(p. 71) On the Solemnity of the Immaculate Conception – the feast ‘in a more special way’ of the Knight of the Immaculate – its Founder used to make with members of the movement an examination of conscience of the year that was ending and stimulate himself to serve more zealously under the Immaculate’s banner.

He asked: ‘Have we become even closer to the Immaculate One through this year? Has our love for Her increased? Have we become closer to the Most Sacred Heart of Jesus through the Immaculate? Do we remain more closely with Jesus in the tabernacle and even more so after receiving Him in Holy Communion? Does His love on the cross attract us and impel us to reciprocate with sacrificial love, at our expense, suffering for Him?’ […] He urged that, especially on this day, we wash our souls in the Sacrament of Penance and enter Holy Communion with great zeal. ‘After Holy Communion, we will again ask the Immaculate One that She herself deigns to receive the Lord Jesus in our souls and give Him the pleasure He has never yet experienced. May she reward Jesus for our infidelities and the sins of the whole world and stir us to greater love.

(p. 76) ‘To carry out the Militia Immaculate’s goal, and to do so as soon as possible, i.e., to win the whole world and every soul individually, which is or will be until the world’s end, for the Immaculate One, and through Her for the Most Sacred Heart of Jesus. Moreover, make sure that no one removes the banner of the Immaculate from any soul, but rather constantly deepen the love for the Immaculate in souls […] so that She herself lives and loves (works) in them and through them […] Then souls will love the Most Sacred Heart of Jesus as they have never loved before because they will delve like She into the mysteries of love: the Cross, the Eucharist – as they have not delved before.
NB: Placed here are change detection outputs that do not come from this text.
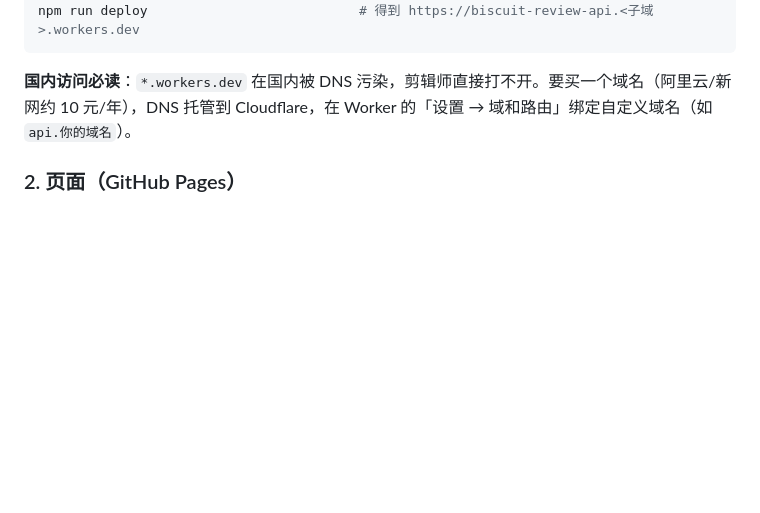
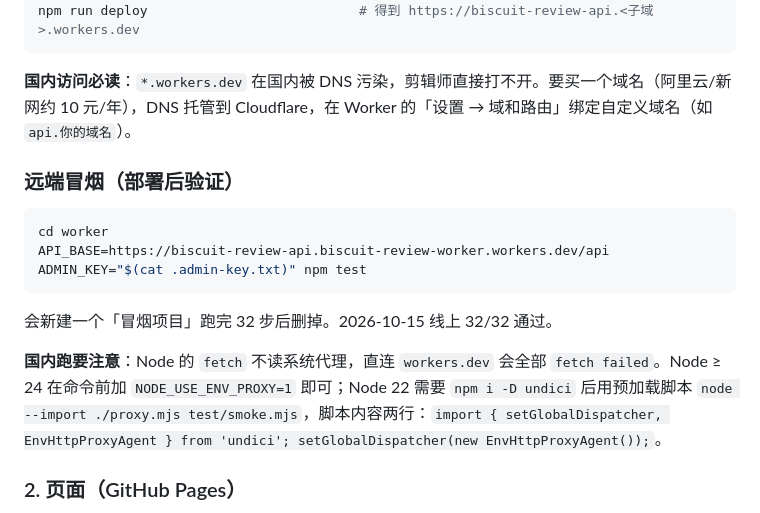
Before and after one commit to bingbingfiretruck/biscuit-review, a Markdown page: README.md, the part around the change. Rendered like a GitHub page; blank space fills up the shorter version.

Commit message:
test: 非法编码断言兼容线上 400；README 记录远端冒烟 32/32 与代理注意事项
Cloudflare 边缘对 %ZZ 这类非法编码路径直接返回 400，不进 Worker；本地 workerd 放行到路由层 404。
测试标题本就写「400 或 404」，断言改为两者皆可。远端冒烟经代理 32/32 通过。

Co-Authored-By: Claude Fable 5.1 <noreply@anthropic.com>

````diff
--- a/README.md
+++ b/README.md
@@ -55,6 +55,17 @@ npm run deploy                           # 得到 https://biscuit-review-api.<
 
 **国内访问必读**：`*.workers.dev` 在国内被 DNS 污染，剪辑师直接打不开。要买一个域名（阿里云/新网约 10 元/年），DNS 托管到 Cloudflare，在 Worker 的「设置 → 域和路由」绑定自定义域名（如 `api.你的域名`）。
 
+### 远端冒烟（部署后验证）
+
+```bash
+cd worker
+API_BASE=https://biscuit-review-api.biscuit-review-worker.workers.dev/api ADMIN_KEY="$(cat .admin-key.txt)" npm test
+```
+
+会新建一个「冒烟项目」跑完 32 步后删掉。2026-10-15 线上 32/32 通过。
+
+**国内跑要注意**：Node 的 `fetch` 不读系统代理，直连 `workers.dev` 会全部 `fetch failed`。Node ≥ 24 在命令前加 `NODE_USE_ENV_PROXY=1` 即可；Node 22 需要 `npm i -D undici` 后用预加载脚本 `node --import ./proxy.mjs test/smoke.mjs`，脚本内容两行：`import { setGlobalDispatcher, EnvHttpProxyAgent } from 'undici'; setGlobalDispatcher(new EnvHttpProxyAgent());`。
+
 ### 2. 页面（GitHub Pages）
 
 1. 把 `js/config.js` 里的 `PROD_API_BASE` 改成 Worker 地址加 `/api`（例如 `https://api.你的域名/api`）。
````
God’s love will ignite the world through Her and burn it, and there will be an ‘ascension’ of souls and love […] a divinization of the whole world in Her and through Her.’